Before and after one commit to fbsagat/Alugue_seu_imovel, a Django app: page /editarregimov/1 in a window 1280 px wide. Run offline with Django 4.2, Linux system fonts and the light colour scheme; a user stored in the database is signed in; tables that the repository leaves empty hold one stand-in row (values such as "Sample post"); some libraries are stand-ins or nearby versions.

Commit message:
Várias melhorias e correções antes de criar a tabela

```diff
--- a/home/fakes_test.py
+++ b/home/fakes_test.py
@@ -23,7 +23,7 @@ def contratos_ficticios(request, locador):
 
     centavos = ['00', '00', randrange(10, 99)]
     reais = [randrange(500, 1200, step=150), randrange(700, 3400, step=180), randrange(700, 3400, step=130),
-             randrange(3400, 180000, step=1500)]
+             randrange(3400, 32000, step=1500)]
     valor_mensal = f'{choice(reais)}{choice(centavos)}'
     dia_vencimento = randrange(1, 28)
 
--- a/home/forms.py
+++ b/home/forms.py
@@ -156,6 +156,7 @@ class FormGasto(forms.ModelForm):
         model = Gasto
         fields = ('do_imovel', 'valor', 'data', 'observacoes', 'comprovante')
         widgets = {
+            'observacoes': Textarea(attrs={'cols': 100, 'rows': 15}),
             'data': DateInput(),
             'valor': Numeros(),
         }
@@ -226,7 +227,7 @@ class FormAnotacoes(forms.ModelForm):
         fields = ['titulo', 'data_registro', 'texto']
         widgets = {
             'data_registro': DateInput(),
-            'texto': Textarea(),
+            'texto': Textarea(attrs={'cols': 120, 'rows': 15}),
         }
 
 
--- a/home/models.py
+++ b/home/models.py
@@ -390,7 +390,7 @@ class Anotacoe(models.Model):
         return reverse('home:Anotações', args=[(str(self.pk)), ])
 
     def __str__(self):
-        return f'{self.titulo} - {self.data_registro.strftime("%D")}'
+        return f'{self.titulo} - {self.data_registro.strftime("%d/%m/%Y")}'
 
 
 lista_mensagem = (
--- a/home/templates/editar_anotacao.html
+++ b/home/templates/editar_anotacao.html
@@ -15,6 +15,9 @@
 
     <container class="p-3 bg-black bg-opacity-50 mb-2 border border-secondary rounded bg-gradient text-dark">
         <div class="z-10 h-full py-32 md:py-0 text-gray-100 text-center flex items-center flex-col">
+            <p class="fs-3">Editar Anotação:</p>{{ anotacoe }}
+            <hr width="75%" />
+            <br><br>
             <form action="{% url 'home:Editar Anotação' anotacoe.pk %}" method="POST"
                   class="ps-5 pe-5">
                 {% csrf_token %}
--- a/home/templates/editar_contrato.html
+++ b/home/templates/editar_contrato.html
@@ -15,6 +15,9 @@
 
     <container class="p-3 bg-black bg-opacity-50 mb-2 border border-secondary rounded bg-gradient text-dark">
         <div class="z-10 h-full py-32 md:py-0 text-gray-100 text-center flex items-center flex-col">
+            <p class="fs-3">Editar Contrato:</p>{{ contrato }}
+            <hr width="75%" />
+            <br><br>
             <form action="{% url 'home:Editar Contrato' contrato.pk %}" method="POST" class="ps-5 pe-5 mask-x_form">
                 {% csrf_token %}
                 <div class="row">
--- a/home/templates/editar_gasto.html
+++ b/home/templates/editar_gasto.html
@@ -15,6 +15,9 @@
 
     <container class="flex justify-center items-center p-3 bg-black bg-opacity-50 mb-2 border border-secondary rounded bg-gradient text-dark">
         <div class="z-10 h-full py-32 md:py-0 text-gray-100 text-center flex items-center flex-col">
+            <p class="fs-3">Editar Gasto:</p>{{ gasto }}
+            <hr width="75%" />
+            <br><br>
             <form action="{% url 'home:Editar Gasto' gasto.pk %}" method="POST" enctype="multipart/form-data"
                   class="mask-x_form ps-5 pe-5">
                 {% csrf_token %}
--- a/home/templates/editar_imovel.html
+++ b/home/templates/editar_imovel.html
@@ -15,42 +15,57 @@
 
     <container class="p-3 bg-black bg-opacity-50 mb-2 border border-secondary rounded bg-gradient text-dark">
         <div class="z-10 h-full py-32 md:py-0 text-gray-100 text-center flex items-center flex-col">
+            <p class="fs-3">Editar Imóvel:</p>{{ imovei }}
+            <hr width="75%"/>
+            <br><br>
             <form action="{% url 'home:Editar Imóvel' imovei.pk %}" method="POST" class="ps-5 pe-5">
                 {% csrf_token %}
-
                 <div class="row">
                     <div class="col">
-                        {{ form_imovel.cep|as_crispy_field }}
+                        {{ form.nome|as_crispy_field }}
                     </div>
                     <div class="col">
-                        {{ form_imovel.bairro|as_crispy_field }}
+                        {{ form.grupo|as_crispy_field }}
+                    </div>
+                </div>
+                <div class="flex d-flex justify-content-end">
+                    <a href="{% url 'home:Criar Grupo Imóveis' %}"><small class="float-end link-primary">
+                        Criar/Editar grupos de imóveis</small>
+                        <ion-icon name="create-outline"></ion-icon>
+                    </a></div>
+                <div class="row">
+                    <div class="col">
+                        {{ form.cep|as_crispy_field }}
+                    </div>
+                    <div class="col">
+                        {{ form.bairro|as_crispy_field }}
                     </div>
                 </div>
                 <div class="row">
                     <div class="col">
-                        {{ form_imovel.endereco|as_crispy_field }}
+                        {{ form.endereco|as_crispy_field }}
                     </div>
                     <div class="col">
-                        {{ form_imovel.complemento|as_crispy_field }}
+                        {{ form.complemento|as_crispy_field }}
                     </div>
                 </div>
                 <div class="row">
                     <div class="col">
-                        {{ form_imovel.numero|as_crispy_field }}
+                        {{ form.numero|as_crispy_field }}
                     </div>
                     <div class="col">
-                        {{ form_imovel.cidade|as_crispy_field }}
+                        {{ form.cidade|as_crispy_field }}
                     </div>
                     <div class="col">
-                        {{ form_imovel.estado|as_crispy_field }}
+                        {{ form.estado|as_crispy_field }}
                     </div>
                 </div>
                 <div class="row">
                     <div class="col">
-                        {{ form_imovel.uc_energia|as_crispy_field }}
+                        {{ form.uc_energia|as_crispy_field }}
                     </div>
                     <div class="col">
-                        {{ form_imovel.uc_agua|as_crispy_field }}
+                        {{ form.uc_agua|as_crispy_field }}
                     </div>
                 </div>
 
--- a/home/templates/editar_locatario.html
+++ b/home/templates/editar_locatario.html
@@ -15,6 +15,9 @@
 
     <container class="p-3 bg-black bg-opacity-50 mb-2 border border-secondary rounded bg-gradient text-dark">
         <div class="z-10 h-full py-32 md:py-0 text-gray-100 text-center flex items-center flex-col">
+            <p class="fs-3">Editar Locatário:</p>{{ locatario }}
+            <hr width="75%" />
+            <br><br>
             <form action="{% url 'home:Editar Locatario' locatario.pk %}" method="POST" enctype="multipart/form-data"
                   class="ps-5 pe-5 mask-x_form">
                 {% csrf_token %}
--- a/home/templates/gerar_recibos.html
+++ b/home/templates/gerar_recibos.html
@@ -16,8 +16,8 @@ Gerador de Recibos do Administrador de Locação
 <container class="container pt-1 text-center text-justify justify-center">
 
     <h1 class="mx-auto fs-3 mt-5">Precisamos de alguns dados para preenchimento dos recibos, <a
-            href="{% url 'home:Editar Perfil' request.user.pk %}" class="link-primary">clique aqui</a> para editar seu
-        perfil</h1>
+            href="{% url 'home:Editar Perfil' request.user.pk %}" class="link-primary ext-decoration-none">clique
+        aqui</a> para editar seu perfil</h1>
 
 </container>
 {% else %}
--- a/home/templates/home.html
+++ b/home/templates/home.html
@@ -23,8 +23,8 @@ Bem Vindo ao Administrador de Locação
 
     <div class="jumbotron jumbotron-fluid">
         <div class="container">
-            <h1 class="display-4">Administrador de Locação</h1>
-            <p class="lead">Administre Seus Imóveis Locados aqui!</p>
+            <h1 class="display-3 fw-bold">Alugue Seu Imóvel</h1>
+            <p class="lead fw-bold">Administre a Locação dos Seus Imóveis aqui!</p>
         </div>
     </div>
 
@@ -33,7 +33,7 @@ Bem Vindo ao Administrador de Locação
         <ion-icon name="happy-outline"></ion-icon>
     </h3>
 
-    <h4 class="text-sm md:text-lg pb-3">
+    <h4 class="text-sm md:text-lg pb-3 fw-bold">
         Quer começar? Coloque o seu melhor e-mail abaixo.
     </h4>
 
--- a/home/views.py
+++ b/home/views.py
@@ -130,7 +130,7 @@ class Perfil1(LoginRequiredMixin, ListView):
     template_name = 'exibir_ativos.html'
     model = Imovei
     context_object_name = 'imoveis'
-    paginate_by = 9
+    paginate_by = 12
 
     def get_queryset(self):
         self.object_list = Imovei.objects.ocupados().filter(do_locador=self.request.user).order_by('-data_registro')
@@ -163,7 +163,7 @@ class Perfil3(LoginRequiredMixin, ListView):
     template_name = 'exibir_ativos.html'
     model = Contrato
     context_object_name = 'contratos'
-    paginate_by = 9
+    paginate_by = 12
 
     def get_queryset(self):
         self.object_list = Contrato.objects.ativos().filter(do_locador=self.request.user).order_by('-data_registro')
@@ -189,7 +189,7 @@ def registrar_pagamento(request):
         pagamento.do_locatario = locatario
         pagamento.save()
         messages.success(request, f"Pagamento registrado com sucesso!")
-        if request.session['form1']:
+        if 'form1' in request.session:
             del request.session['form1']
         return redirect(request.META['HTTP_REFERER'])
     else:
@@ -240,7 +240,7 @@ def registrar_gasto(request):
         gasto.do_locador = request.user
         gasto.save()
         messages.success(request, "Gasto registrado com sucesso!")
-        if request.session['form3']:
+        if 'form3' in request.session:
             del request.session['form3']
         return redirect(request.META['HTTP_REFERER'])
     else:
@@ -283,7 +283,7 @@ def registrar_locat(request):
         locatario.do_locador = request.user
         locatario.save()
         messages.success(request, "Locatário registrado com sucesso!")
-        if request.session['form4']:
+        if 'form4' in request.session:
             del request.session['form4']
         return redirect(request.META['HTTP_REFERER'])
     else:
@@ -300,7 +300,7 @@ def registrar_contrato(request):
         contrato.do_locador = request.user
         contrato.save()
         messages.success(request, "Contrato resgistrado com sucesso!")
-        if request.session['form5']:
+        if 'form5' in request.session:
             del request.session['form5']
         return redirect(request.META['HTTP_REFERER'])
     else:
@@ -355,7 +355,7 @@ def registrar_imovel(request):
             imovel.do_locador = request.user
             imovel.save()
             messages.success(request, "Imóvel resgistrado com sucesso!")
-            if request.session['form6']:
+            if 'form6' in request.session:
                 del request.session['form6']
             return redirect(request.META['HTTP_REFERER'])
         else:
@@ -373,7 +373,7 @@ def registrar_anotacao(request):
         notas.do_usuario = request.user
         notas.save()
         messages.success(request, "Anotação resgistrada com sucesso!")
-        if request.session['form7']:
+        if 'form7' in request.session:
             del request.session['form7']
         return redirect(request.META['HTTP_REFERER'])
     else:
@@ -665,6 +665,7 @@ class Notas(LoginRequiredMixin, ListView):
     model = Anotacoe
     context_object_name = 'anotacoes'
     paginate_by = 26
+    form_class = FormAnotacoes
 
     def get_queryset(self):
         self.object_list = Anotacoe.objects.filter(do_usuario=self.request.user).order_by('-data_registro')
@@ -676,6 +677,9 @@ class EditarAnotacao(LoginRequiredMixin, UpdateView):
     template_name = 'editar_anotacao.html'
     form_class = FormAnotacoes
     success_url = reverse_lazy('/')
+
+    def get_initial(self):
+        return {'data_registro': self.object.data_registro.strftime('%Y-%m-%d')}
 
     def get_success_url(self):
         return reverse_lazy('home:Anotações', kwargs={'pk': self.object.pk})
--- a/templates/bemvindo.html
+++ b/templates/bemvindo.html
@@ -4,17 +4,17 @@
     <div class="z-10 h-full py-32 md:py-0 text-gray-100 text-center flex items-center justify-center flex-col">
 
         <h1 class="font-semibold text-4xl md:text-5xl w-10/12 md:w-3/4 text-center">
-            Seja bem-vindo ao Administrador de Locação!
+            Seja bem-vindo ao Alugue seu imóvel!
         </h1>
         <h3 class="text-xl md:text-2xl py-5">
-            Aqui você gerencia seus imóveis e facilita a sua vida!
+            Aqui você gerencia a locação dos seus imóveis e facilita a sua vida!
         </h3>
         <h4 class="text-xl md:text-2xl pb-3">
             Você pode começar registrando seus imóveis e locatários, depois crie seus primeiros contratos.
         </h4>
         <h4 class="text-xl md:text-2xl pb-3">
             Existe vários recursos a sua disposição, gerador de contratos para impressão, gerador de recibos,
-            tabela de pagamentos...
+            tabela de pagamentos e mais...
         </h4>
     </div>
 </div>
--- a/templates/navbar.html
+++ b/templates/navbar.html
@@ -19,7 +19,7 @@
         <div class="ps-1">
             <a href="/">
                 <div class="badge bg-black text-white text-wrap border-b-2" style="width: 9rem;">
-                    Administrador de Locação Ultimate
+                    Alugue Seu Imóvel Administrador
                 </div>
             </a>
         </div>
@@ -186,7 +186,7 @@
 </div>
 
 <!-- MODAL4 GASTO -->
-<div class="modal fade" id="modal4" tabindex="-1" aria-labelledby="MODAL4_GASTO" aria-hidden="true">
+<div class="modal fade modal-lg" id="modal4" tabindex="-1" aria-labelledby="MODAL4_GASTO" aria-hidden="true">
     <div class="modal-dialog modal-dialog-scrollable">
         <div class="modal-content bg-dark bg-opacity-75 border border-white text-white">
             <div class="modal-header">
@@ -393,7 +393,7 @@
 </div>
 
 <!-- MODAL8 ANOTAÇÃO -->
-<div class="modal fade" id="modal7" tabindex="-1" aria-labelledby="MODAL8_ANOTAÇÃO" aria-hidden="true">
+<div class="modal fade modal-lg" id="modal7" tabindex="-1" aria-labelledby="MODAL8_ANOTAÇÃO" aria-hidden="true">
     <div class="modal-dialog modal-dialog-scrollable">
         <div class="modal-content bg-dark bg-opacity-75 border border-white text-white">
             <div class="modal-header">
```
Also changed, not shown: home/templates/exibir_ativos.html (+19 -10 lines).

=====

## Your assignment:
Go through the records above and count every line that includes "sucesso". Give the number and nothing else.

## Output of the exercise:
6